And what is he accomplishing, in this one-man-revolution of his? Does he expect to change the world? When asked this last question once he said with characteristic wit, "I may not change the world, but I'll work so the world won't change me."
He told me a story the other day about a Chinese family who were digging a salt mine. The father did not expect to get this done in his life time, the son did not expect to get it done in his, and perhaps the grandson did not expect to get it done in his. But if they kept at it, one day it would be dug.
Ammon is a man of vision, of which there are too few. Sometimes he may seem to be hoping against hope, but I prefer to remember that other quotation of St. Paul's. He has the charity that "rejoiceth in the truth, beareth all things, believeth all things, hopeth all things, endureth all things." Let us pray that he will abound in Charity which "never falleth away, whether prophesies shall be made void, or tongues shall cease, or knowledge shall be destroyed." God bless him.
The author wishes to express thanks for the use of quotations from Karl Jung, and from the poets Robert Frost, Lillian Spencer and Vachel Lindsay; also for the material quoted in book reviews, as printed originally in the Industrial Worker, from books published by Harpers, Rutgers University Press, and Charles Kerr Co.
Thanks also to the following artists for chapter illustrations1: Fritz Eichenberg—cover drawing and chapters 4, 6, 7 & 8; Lowell Naeve—chapter 2; Ade Bethune—chapters 3, 5 & 9–12; and to Rik Anderson for the photograph opposite chapter 1.
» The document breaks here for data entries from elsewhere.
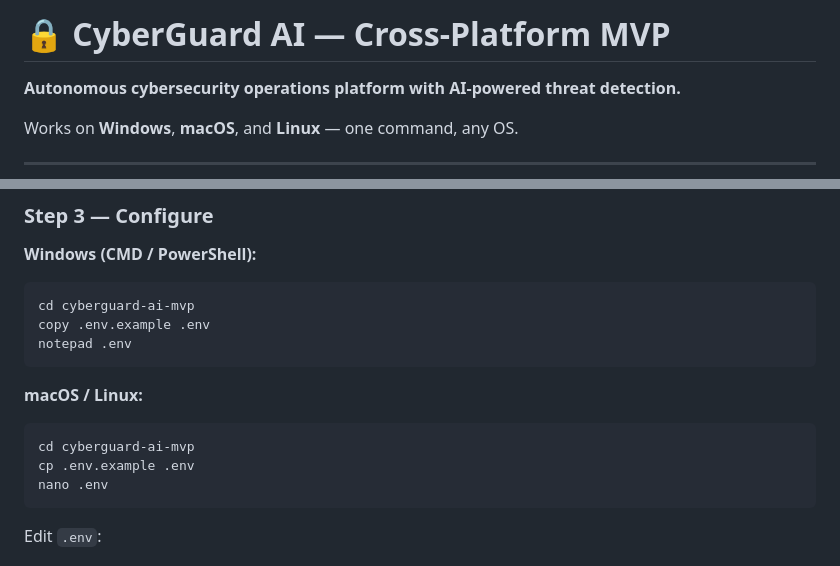
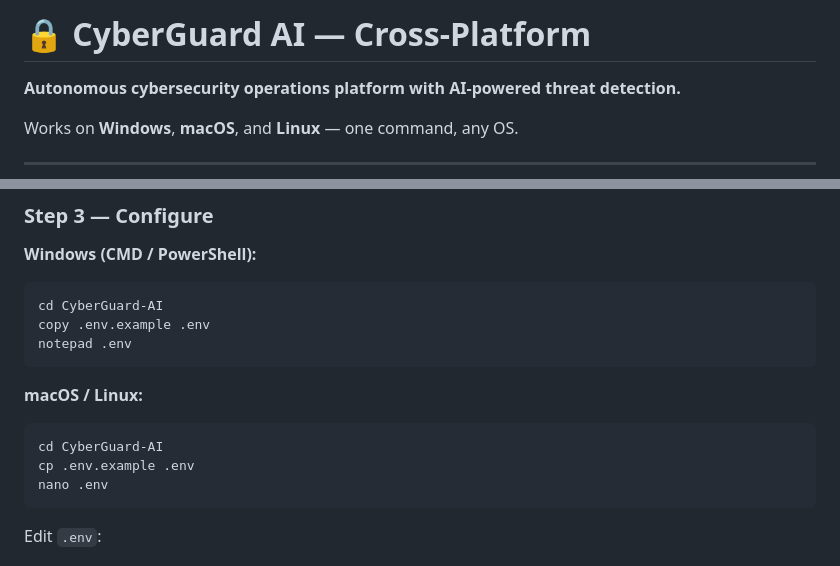
Before and after one commit to JackalThe1/CyberGuard-AI, a Markdown page: README.md, 2 parts joined by grey strips. Drawn GitHub-style.

Commit message:
Fix project name and update setup instructions
Updated project name in README and configuration steps.

````diff
--- a/README.md
+++ b/README.md
@@ -1,4 +1,4 @@
-# 🔒 CyberGuard AI — Cross-Platform MVP
+# 🔒 CyberGuard AI — Cross-Platform
 
 **Autonomous cybersecurity operations platform with AI-powered threat detection.**
 
@@ -25,14 +25,14 @@ Python 3.9+ (https://www.python.org/downloads/)
 
 **Windows (CMD / PowerShell):**
 ```cmd
-cd cyberguard-ai-mvp
+cd CyberGuard-AI
 copy .env.example .env
 notepad .env
 ```
 
 **macOS / Linux:**
 ```bash
-cd cyberguard-ai-mvp
+cd CyberGuard-AI
 cp .env.example .env
 nano .env
 ```
````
1These are omitted in this reprint due to copyright.
"But Peter and the apostles answered and said, 'We must obey God rather than men."'.
(Acts V, 29–30)
"Such problems [our war-torn world] are never solved by legislation or tricks. They are only solved by a general change in attitude. And the change does not begin with propaganda and mass meetings and violence. It begins with a change in individuals. The accumulation of such changes will produce a collective solution."
- Childhood – Youth 1
- Anti-war Agitation 9
- Marriage—Travel in 48 States 33
- Social Work 43
- Life at Hard Labor—Refusal to Pay Income Tax 61
- Life at Hard Labor—The Hopi 83
- Dorothy Visits Phoenix 128
- Working – Fasting – Picketing 179
- BOOK REVIEWS 210
- Work—Fast—Picketing 229
- Traveling 272
- I Become a Catholic 285
- Epilogue 302